By Indiewire | Indiewire September 13, 2006 at 6:00AM
Every day through the end of the 2006 Toronto International Film Festival, indieWIRE will be publishing interviews with filmmakers in the Discovery section of the festival, which TIFF describes as "provocative feature films by new and emerging directors."
Nineteen filmmakers were given the opportunity to participate in an e-mail interview, and each was sent the same questions. Director Ozer Kiziltan is at Toronto with his feature film, "Takva - A Man's Fear of God" is about a single middle-aged Turkish man who has a crisis of faith.
How old are you? Where did you grow up? Where do you live now?
I was born in Istanbul in 1963 and I am still living in this beautiful city.
What were the circumstances that lead you to become a filmmaker?
While I was in my last semester studying Law at Istanbul University, suddenly I thought that I would be a great film director and I left the Law Department and I began studying Cinema & TV. My degree ended up coming from that department. I live in a part of the world where lot of stories are waiting to be heard and communicated to others. I thought the best way to tell these beautiful stories was through movies and I still think so. "Takva" is my first feature film, but I directed several TV series for Turkish television and I still do. I associated in 1997 with a few filmmaker friends in a production company, Yeni Sinemacular (New Filmmakers). So far, I have worked in different positions in four feature films made by Yeni Sinemacular. "Takva" is our fifth film together. All the films we've made together have had acclaim in Turkey and also been shown in many international festivals and even won some awards. "Takva" is my turn as a director, and I am waiting impatiently for the reactions.
How/where did the initial idea for your film come from?
"Takva" is the most recent project of production company Yeni Sinemacular. While Onder Cakar wrote the script and the project was in development, everything was designed in accordance with my cinema language.
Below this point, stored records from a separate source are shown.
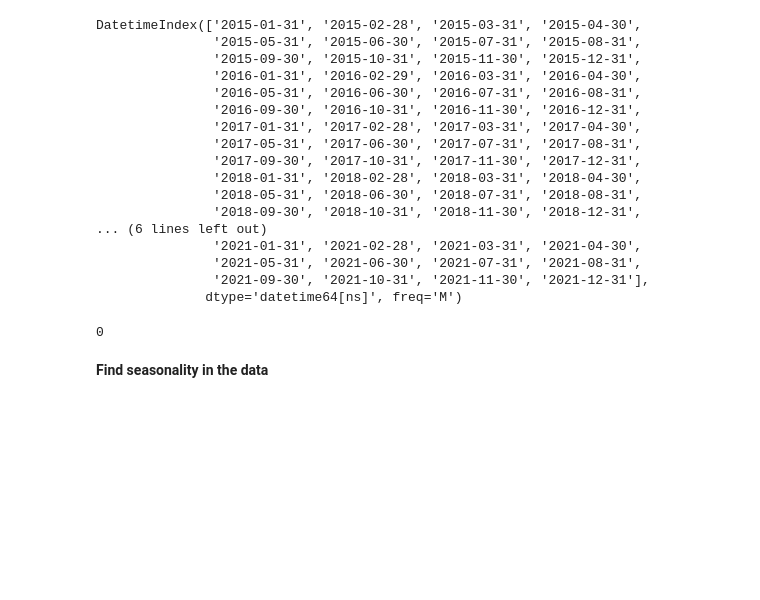
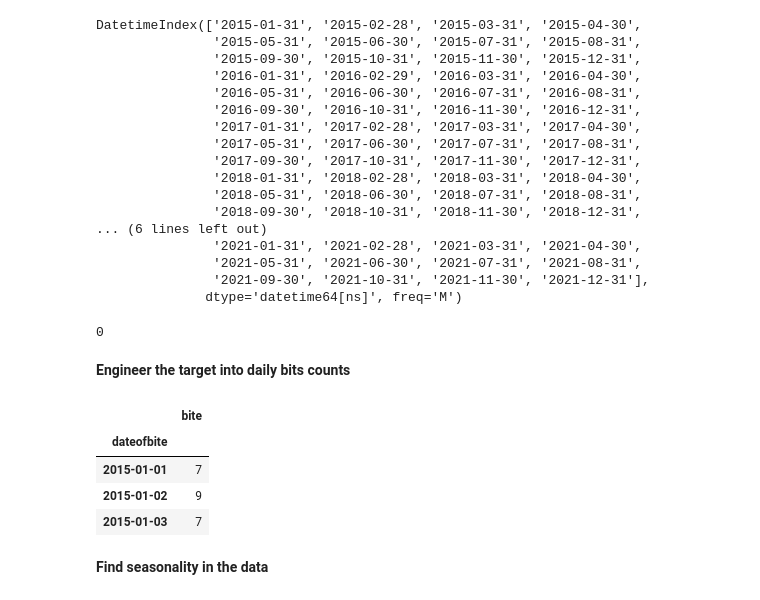
Before and after one commit to MigashaneVictoire/new_york_city_dog_bites, a Jupyter notebook: prepare.ipynb, the cells around one changed output. Drawn from its saved outputs; the diff is of its cells as text; code cells hidden in the pictures; blank space fills up the shorter version.

```diff
--- a/prepare.ipynb
+++ b/prepare.ipynb
@@ -244,3 +244,5 @@ len(expected_date_range.difference(dogs.index))
 # I have 0 gap in my dates
 # %% [output]
 0
+# %% [markdown]
+**Engineer the target into daily bits counts**
@@ -247,3 +252,11 @@ len(expected_date_range.difference(dogs.index))
+# %%
+dogs.head(3)
+# %% [output]
+|  | bite |
+| dateofbite |  |
+| 2015-01-01 | 7 |
+| 2015-01-02 | 9 |
+| 2015-01-03 | 7 |
 # %% [markdown]
 **Find seasonality in the data**
 # %%
```
Also changed, not shown: parts of 3 cells of this notebook, 3 other files.
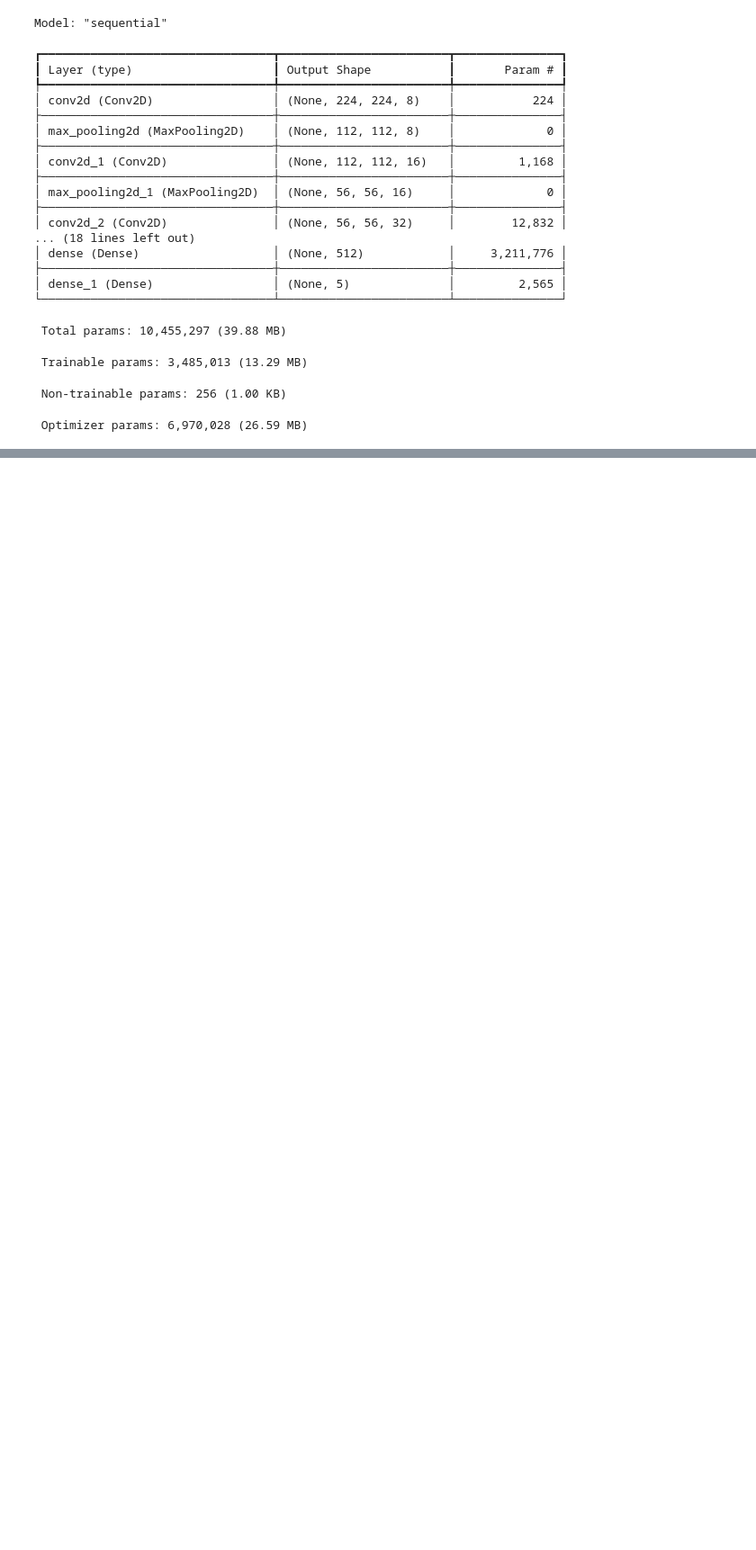
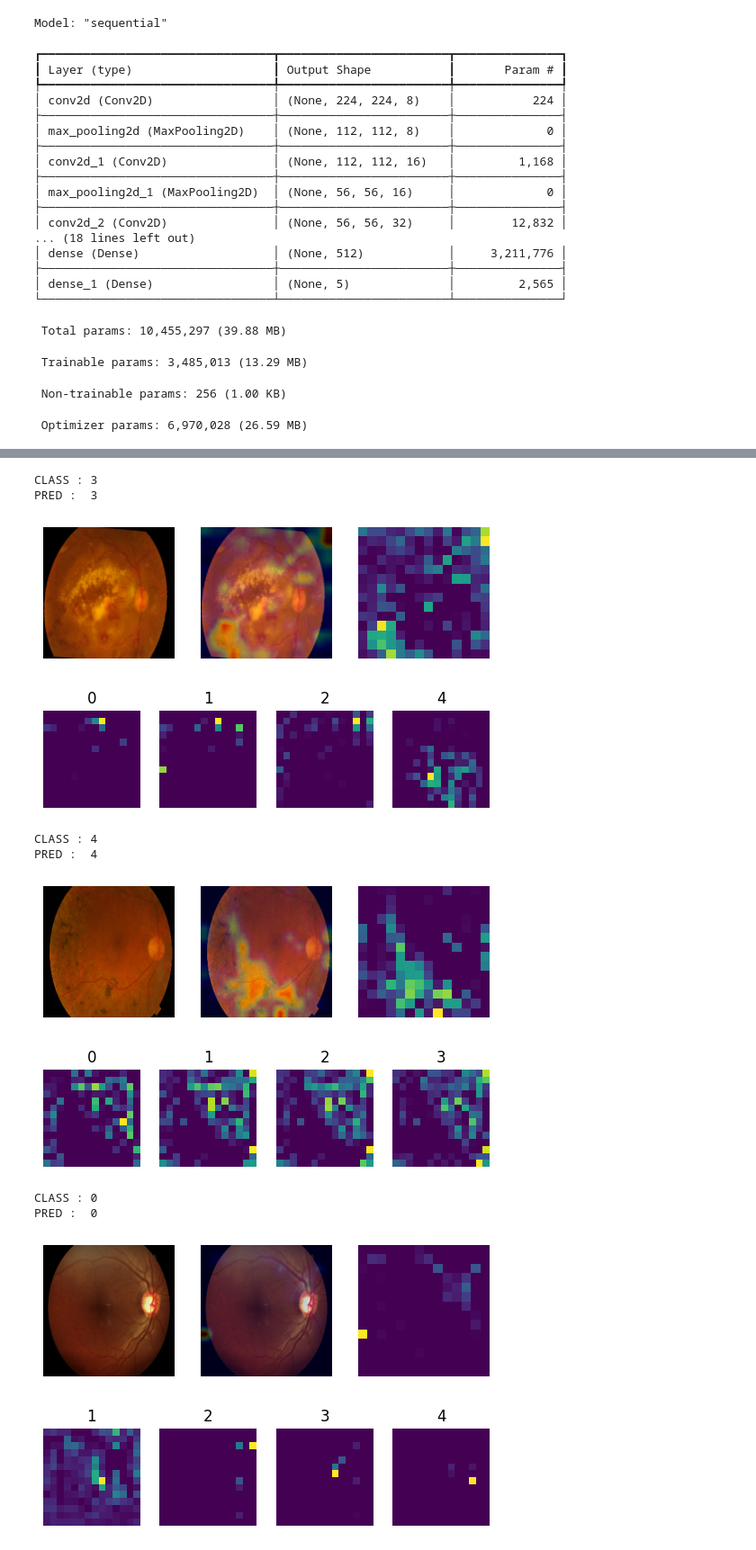
Before and after one commit to karthikeyan2725/Diabetic-Retinopathy-Screening, a Jupyter notebook: train/aptos2019_grad_cam.ipynb, the cells around one changed output, grey strips where cells are left out. Shown at 90% size. Cells and saved outputs as stored; diff of their text form; code cells hidden in the pictures; blank space fills up the shorter version.

```diff
--- a/train/aptos2019_grad_cam.ipynb
+++ b/train/aptos2019_grad_cam.ipynb
@@ -222,0 +165,68 @@ CLASS: 1
+# %%
+def overlay_heatmap(image, heatmap):
+    alpha = 1
+    beta = 0.001
+
+    image = cv2.cvtColor(image, cv2.COLOR_RGB2BGR)
+
+    image_to_plot = heatmap
+    image_to_plot = cv2.resize(image_to_plot, image.shape[0:-1], interpolation = cv2.INTER_LINEAR)
+    image_to_plot = cv2.normalize(image_to_plot, None, 0, 255, cv2.NORM_MINMAX)
+    image_to_plot = cv2.applyColorMap(image_to_plot.astype(np.uint8),cv2.COLORMAP_JET)
+    image_to_plot = cv2.addWeighted(image, alpha, image_to_plot.astype(np.float32), beta, 0)
+    image_to_plot = cv2.normalize(image_to_plot,None, 0, 1, cv2.NORM_MINMAX)
+    image_to_plot = cv2.cvtColor(image_to_plot, cv2.COLOR_BGR2RGB)
+
+    return image_to_plot
+# %%
+for x in dataset['test'].batch(1).take(20):
+
+    image = x[0].numpy()[0]
+    target = np.argmax(x[1].numpy())
+    prediction = np.argmax(model_cnn_1(x[0]))
+
+    heatmap = grad_cam(x[0], target, model_cnn_1, "conv2d_4")
+
+    overlayed_image = overlay_heatmap(image, heatmap)
+
+    print("CLASS :", target)
+    print("PRED : ", prediction)
+
+    plt.subplot(1,3,1)
+    plt.imshow(image)
+    plt.axis("off")
+
+    plt.subplot(1,3,2)
+    plt.imshow(overlayed_image)
+    plt.axis("off")
+
+    plt.subplot(1,3,3)
+    plt.imshow(heatmap)
+    plt.axis("off")
+
+    plt.show()
+
+    curr_plot = 1
+    for i in range(0,5):
+        if i != target:
+            plt.subplot(1,4,curr_plot)
+            heatmap = grad_cam(x[0], i, model_cnn_1, "conv2d_4")
+            plt.imshow(heatmap)
+            plt.axis("off")
+            plt.title(str(i))
+            curr_plot += 1
+
+    plt.show()
+# %% [output]
+CLASS : 3
+PRED :  3
+[figure, added]
+[figure, added]
+CLASS : 4
+PRED :  4
+[figure, added]
+[figure, added]
+CLASS : 0
+PRED :  0
+[figure, added]
+[figure, added]
```
Also changed, not shown: parts of 7 cells of this notebook.
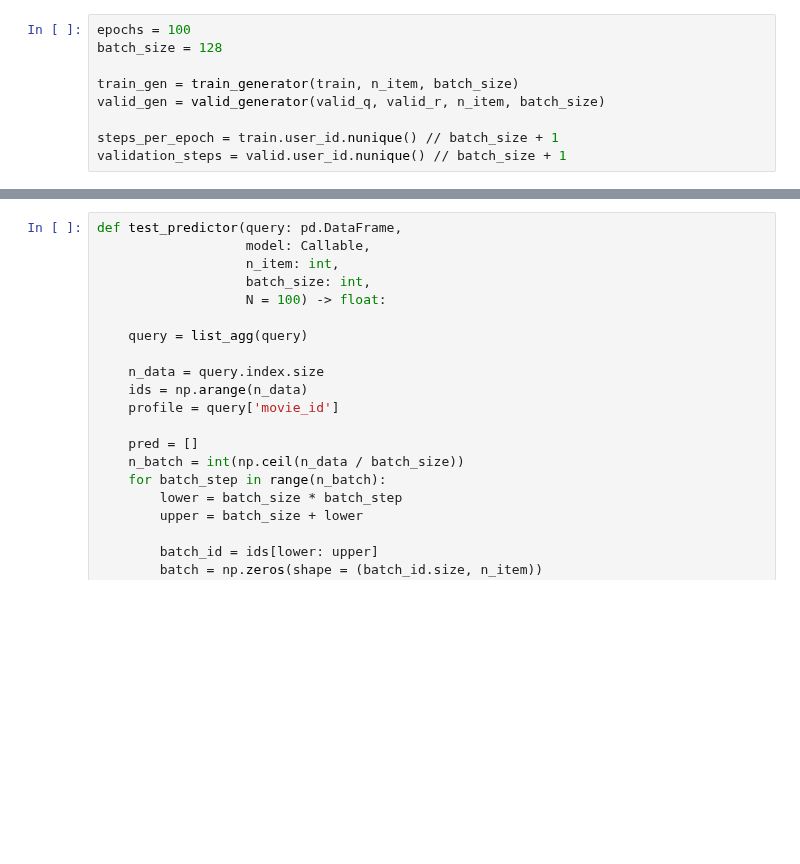
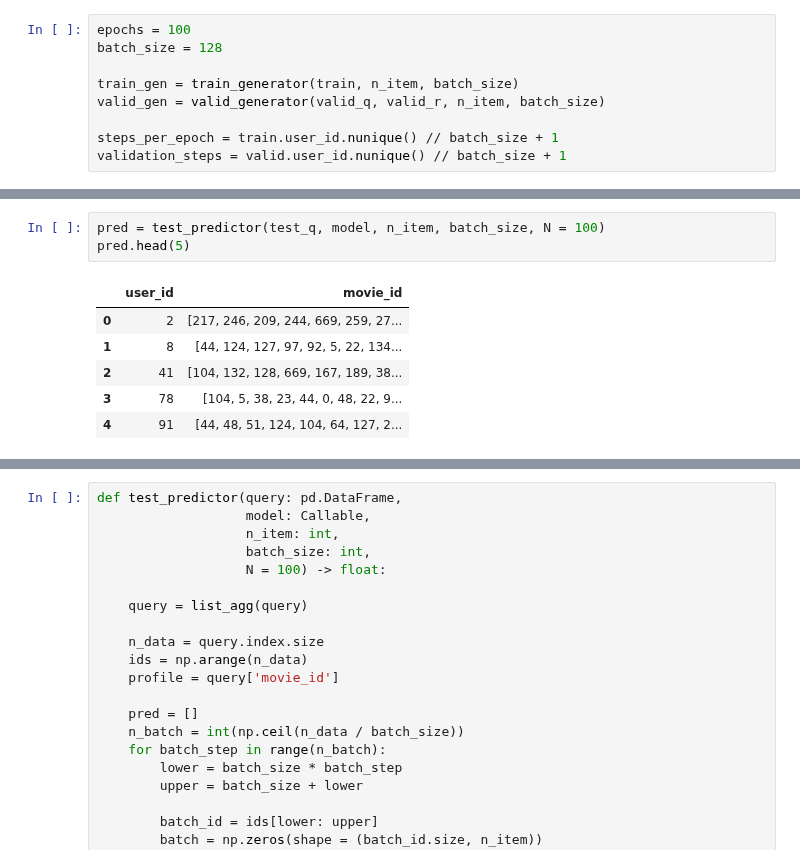
Before and after one commit to ivoryRabbit/RecSys, a Jupyter notebook: 6_NADE.ipynb, the cells around one changed output, grey strips where cells are left out. Cells and saved outputs as stored; diff of their text form; blank space fills up the shorter version.

```diff
--- a/6_NADE.ipynb
+++ b/6_NADE.ipynb
@@ -359,0 +492,10 @@ _________________________________________________________________
+# %%
+pred = test_predictor(test_q, model, n_item, batch_size, N = 100)
+pred.head(5)
+# %% [output]
+|  | user_id | movie_id |
+| 0 | 2 | [217, 246, 209, 244, 669, 259, 27... |
+| 1 | 8 | [44, 124, 127, 97, 92, 5, 22, 134... |
+| 2 | 41 | [104, 132, 128, 669, 167, 189, 38... |
+| 3 | 78 | [104, 5, 38, 23, 44, 0, 48, 22, 9... |
+| 4 | 91 | [44, 48, 51, 124, 104, 64, 127, 2... |
```
Also changed, not shown: parts of 17 cells of this notebook.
I had been waiting for a long time to make a film as a director. "Takva"seemed to be the right project for me.
What were some of the biggest challenges you faced in either developing the project or making and securing distribution for the movie?
The main problem - not for myself, but for all the crew - was that our knowledge of Islamic culture and its actuality in Istanbul today was very weak. We had to do a lot of research work for a long time during the preparation.
How did you finance the film?
Yeni Sinemacular, together with Turkish-German director Fatih Akin's production company Corazon applied to many institutions, such as the Turkish Minister of Culture, Eurimages, Goethe Institute, etc. for financing and the film has been made with a very limited budget.
What are your biggest creative influences?
Unfortunately, war and violence -- Kosovo, Chechen wars, September 11 and the Philistine massacres - affected me more than other filmmakers or films. They still keep affecting me after finishing "Takva".
What is your definition of independent film?
I think what makes a film independent is hidden in its power to stay free from both the film's own budget issues and also from the cliches of the movie industry's financial interests. As long as filmmakers don't lose their freedom, the spirit of independent cinema will survive.
What are some of your favorite films?
"Potemkin," "Amadeus," "Mephisto," "Natural Born Killers".
How do you define success as a filmmaker? What are your personal goals as a filmmaker?
To continue making films, again and again.
Can you tell us a bit about your next projects?
Together with Yeni Sinemacular, we are trying to develop several projects - a project comparing love and war written by a Macedonian woman screenwriter, one on Armenian issues and racial problems. I don't know of any other projects about the issue of women and Islam in the "Takva" style. Who knows, maybe we will do that too. I guess "Takva" will determine our way.
[Get the latest from the Toronto International Film Festival throughout the day in indieWIRE's special Toronto '06 section.]